In the ensuing years, Nordon operations moved to Oklahoma City. George Platt became CEO in 1966, beginning a convoluted path for the company ultimately described in The First Junk Bond: A Story of Corporate Boom and Bust, published in 2002.
By 1967, Nordon had expanded into “acquiring and developing oil and gas properties and drilling for, producing, and selling crude oil and natural gas,” noted the Securities and Exchange Commission’s News Digest of September 18, 1967. The company acquired J.C. Trahan Inc. of Shreveport, Louisiana, for $17 million in Nordon stock, which added interests in 900 wells to Nordon’s original eight wells.

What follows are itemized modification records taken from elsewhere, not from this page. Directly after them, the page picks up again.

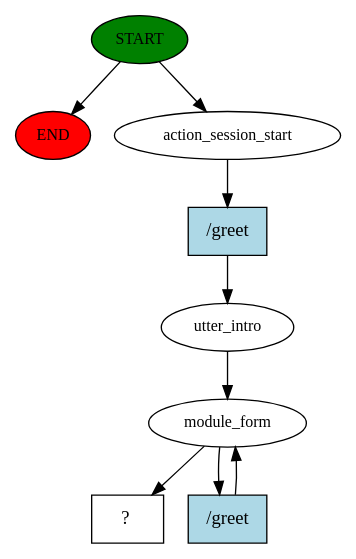
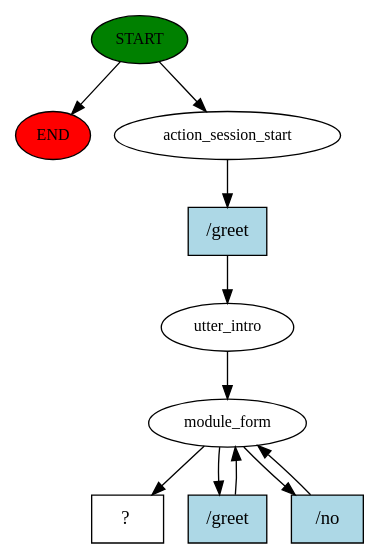
One commit to MathildaSu/InterviewTrainer changed the diagram in story_graph.dot. Above: the diagram before and after it, drawn with Graphviz. The commit also changed 3 other files, not shown here.

```diff
--- a/story_graph.dot
+++ b/story_graph.dot
@@ -1,18 +1,21 @@
 digraph  {
 0 [class="start active", fillcolor=green, fontsize=12, label=START, style=filled];
 "-1" [class=end, fillcolor=red, fontsize=12, label=END, style=filled];
 1 [class=active, fontsize=12, label=action_session_start];
 2 [class=active, fontsize=12, label=utter_intro];
 3 [class=active, fontsize=12, label=module_form];
-5 [class="intent dashed active", label="  ?  ", shape=rect];
-6 [class="intent active", fillcolor=lightblue, label="/greet", shape=rect, style=filled];
-7 [class="intent active", fillcolor=lightblue, label="/greet", shape=rect, style=filled];
+16 [class="intent dashed active", label="  ?  ", shape=rect];
+17 [class="intent active", fillcolor=lightblue, label="/greet", shape=rect, style=filled];
+18 [class="intent active", fillcolor=lightblue, label="/greet", shape=rect, style=filled];
+19 [class="intent active", fillcolor=lightblue, label="/no", shape=rect, style=filled];
 0 -> "-1"  [class="", key=NONE, label=""];
 0 -> 1  [class=active, key=NONE, label=""];
-1 -> 6  [class=active, key=0];
+1 -> 17  [class=active, key=0];
 2 -> 3  [class=active, key=NONE, label=""];
-3 -> 5  [class=active, key=NONE, label=""];
-3 -> 7  [class=active, key=0];
-6 -> 2  [class=active, key=0];
-7 -> 3  [class=active, key=0];
+3 -> 16  [class=active, key=NONE, label=""];
+3 -> 18  [class=active, key=0];
+3 -> 19  [class=active, key=0];
+17 -> 2  [class=active, key=0];
+18 -> 3  [class=active, key=0];
+19 -> 3  [class=active, key=0];
 }
```
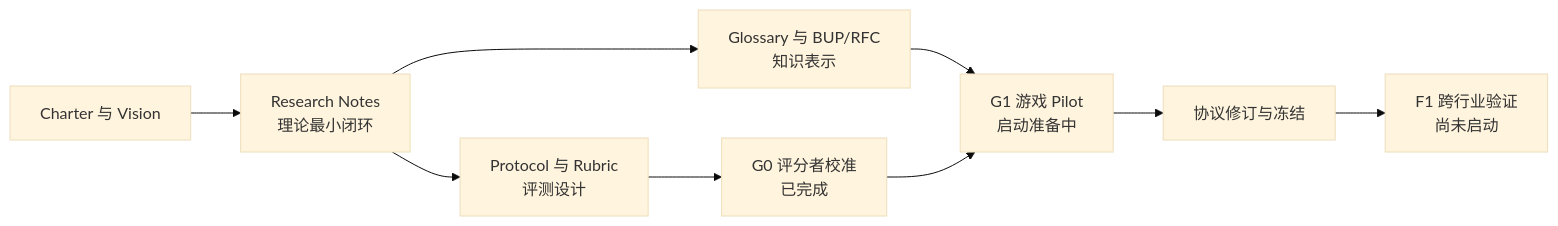
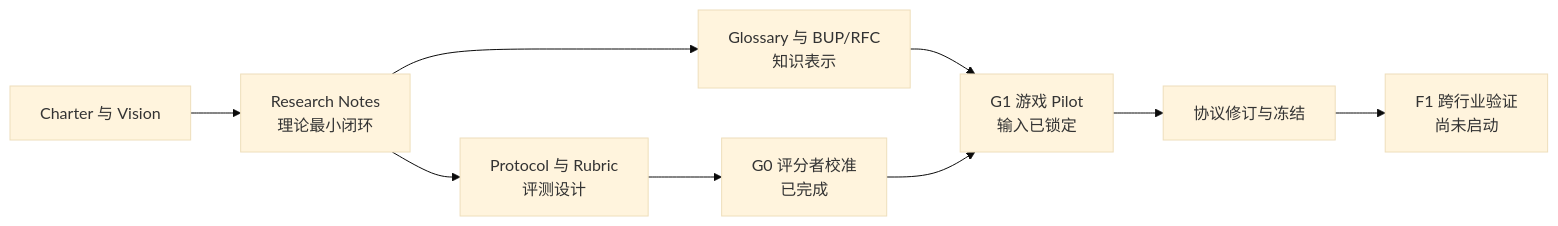
One commit to zeslyn/analytical_business_understanding changed the diagram in README.md. Above: the diagram before and after it, drawn with Mermaid (base theme). The commit also changed other lines of this file and 7 other files, not shown here.

````diff
--- a/README.md
+++ b/README.md
@@ -38,11 +38,11 @@
 ```mermaid
 flowchart LR
     A["Charter 与 Vision"] --> B["Research Notes<br/>理论最小闭环"]
     B --> C["Glossary 与 BUP/RFC<br/>知识表示"]
     B --> D["Protocol 与 Rubric<br/>评测设计"]
     D --> E["G0 评分者校准<br/>已完成"]
-    C --> F["G1 游戏 Pilot<br/>启动准备中"]
+    C --> F["G1 游戏 Pilot<br/>输入已锁定"]
     E --> F
     F --> G["协议修订与冻结"]
     G --> H["F1 跨行业验证<br/>尚未启动"]
 ```
````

The company continued with an aggressive growth strategy and became an oil and natural gas producer. In 1970 Nordon changed its name to Texas International Petroleum Company. Complex debt management and financing led Texas International Petroleum as it responded to oil markets, prices and opportunities.

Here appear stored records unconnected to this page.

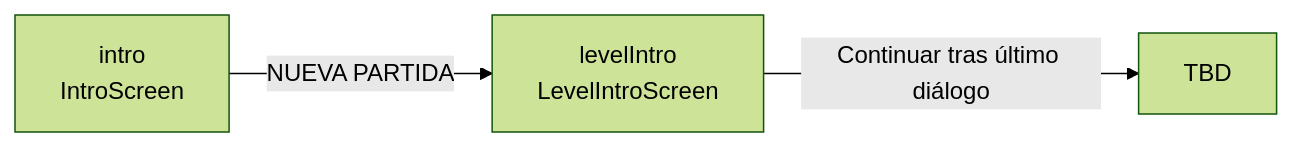
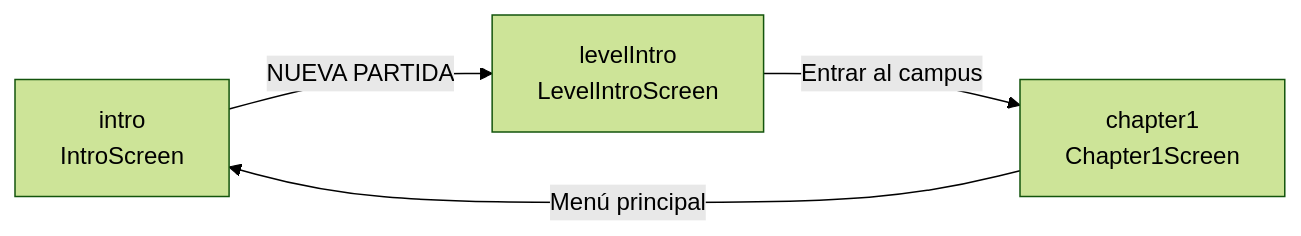
One commit to SantiagoBetancurZa/genially-game changed the diagram in docs/screen-flow.md. Above: the diagram before and after it, drawn with Mermaid (forest theme). The commit also changed other lines of this file and 18 other files, not shown here.

Commit message:
feat: Stage shell, dialog UI, level intro and chapter hub screens

````diff
--- a/docs/screen-flow.md
+++ b/docs/screen-flow.md
@@ -7,5 +7,6 @@
 ```mermaid
 graph LR
   intro[intro<br/>IntroScreen] -->|NUEVA PARTIDA| levelIntro[levelIntro<br/>LevelIntroScreen]
-  levelIntro -->|Continuar tras último diálogo| TBD[TBD]
+  levelIntro -->|Entrar al campus| chapter1[chapter1<br/>Chapter1Screen]
+  chapter1 -->|Menú principal| intro
 ```
````
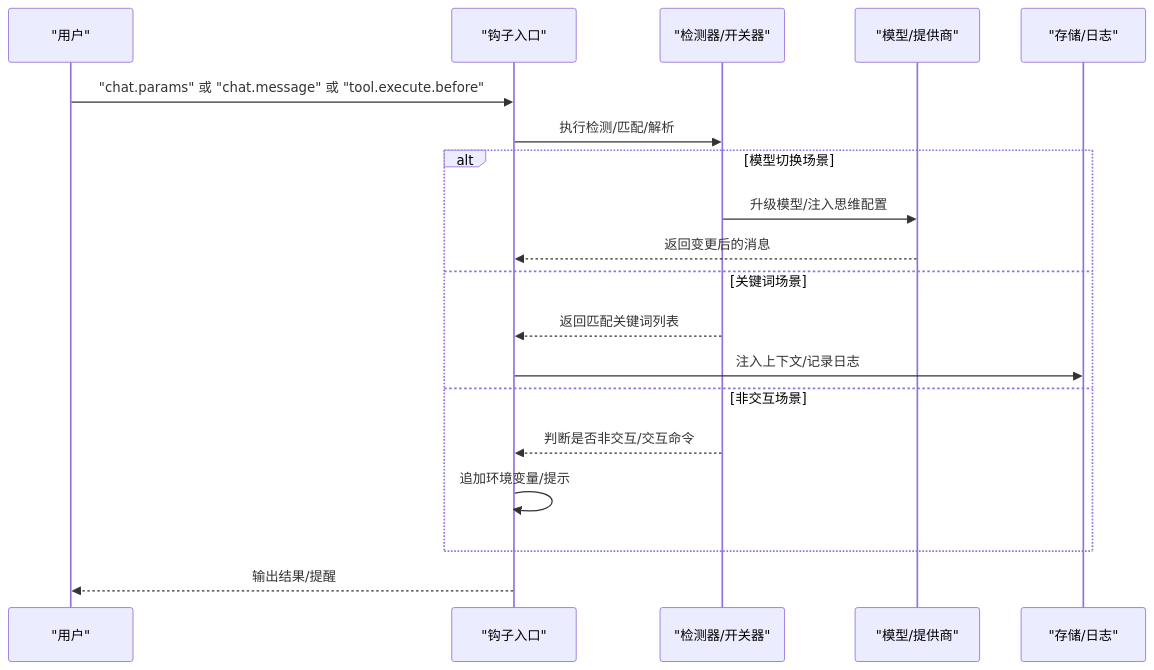
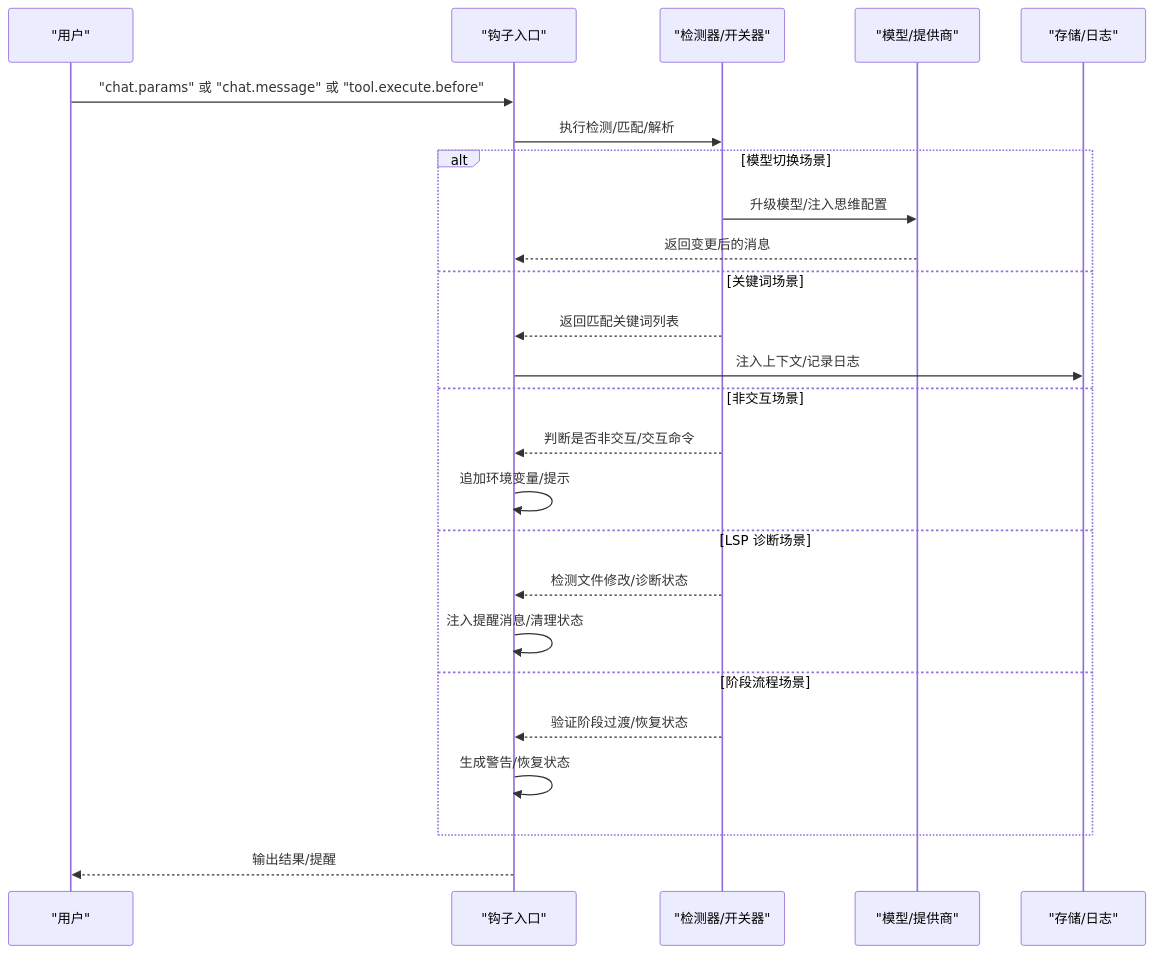
Before and after one commit to code-yeongyu/oh-my-openagent: the second of 9 diagrams in .qoder/repowiki/zh/content/钩子系统/实用工具钩子.md, drawn with Mermaid. The commit also changed other lines of this file and 61 other files, not shown here.

````diff
--- a/.qoder/repowiki/zh/content/钩子系统/实用工具钩子.md
+++ b/.qoder/repowiki/zh/content/钩子系统/实用工具钩子.md
@@ -120,21 +155,27 @@
 ```mermaid
 sequenceDiagram
 participant User as "用户"
 participant Hook as "钩子入口"
 participant Detector as "检测器/开关器"
 participant Provider as "模型/提供商"
 participant Store as "存储/日志"
 User->>Hook : "chat.params" 或 "chat.message" 或 "tool.execute.before"
 Hook->>Detector : 执行检测/匹配/解析
 alt 模型切换场景
 Detector->>Provider : 升级模型/注入思维配置
 Provider-->>Hook : 返回变更后的消息
 else 关键词场景
 Detector-->>Hook : 返回匹配关键词列表
 Hook->>Store : 注入上下文/记录日志
 else 非交互场景
 Detector-->>Hook : 判断是否非交互/交互命令
 Hook->>Hook : 追加环境变量/提示
+else LSP 诊断场景
+Detector-->>Hook : 检测文件修改/诊断状态
+Hook->>Hook : 注入提醒消息/清理状态
+else 阶段流程场景
+Detector-->>Hook : 验证阶段过渡/恢复状态
+Hook->>Hook : 生成警告/恢复状态
 end
 Hook-->>User : 输出结果/提醒
 ```
````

Securities and Exchange Commission documents record name changes as the original 1929 Canadian Nordon Corporation, Ltd. continued to evolve through mergers. In 1972, Texas International Petroleum became Texas International Company. After having lost money in 12 of 13 years, Texas International emerged from bankruptcy to become the Phoenix Resource Companies in 1990.
In 1996, Phoenix was acquired by Apache Corporation (Oklahoma’s third largest gas producer at the time) for $396 million. Shareholders received “three-quarters of an Apache share plus $4 in cash for each Phoenix share.”
North Coast Oil & Refining Company
North Coast Oil and Refining Company drilled its first well along the California coast, just north of Crescent City in 1921. At a depth of 832 feet, the borehole collapsed and the well was lost. The company notified the California oil and gas supervisor in San Francisco that it was “skidding” the cable-tool rig “58 feet east” and drilling a new hole.
The second well reached a depth of 1,240 feet before work was suspended and the well abandoned in December 1922. No further drilling was undertaken before the company went out of business circa 1926. Former President Richard Hansen advised the state supervisor that each stockholder, “received a few cents per share return on his stock at the time of the dissolution of the company, which dividend was obtained from the sale of the salvaged material.”
Northern Oil Company
Northern Oil Company was one of several failed oil exploration ventures of a woman wildcatter who would not give up. In 1938 Stella Dysart acquired 800,000 shares of the struggling company for $30,000 and hoped to change its luck. But Dysart found no oil and ended up in court when sued by investors. Available online is a transcript from the United States Circuit Court of Appeals (9th Circuit) No. 9576 that determined her liability. See Mrs. Dysart’s Uranium Well for more on her adventures – and eventual success.
In 1933 Jonas Johnson and William LeSage operated gasoline filling stations in Hibbing and Virginia, Minnesota, before they pooled their interests and created the Northwest Petroleum Company. They leased their properties to Zenith Petroleum Company but soon became dissatisfied with the “upkeep, sales, and personnel.”
Zenith was a troubled company and went into receivership, precipitating lawsuits that embroiled Barnsdall Refining Corporation (provider of gasoline to the filling stations) as well as Northwest Petroleum Company. Johnson ultimately bought out his partner LeSage and changed the company’s name to Range Ice & Fuel Company. The filling stations in Minnesota became part of the new company and distributed ice and fuel.
The stories of exploration and production companies joining petroleum booms (and avoiding busts) can be found updated in Is my Old Oil Stock worth Anything? The American Oil & Gas Historical Society preserves U.S. petroleum history. Please support this AOGHS.ORG energy education website. For membership information, contact firstname.lastname@example.org. © 2020 Bruce A. Wells.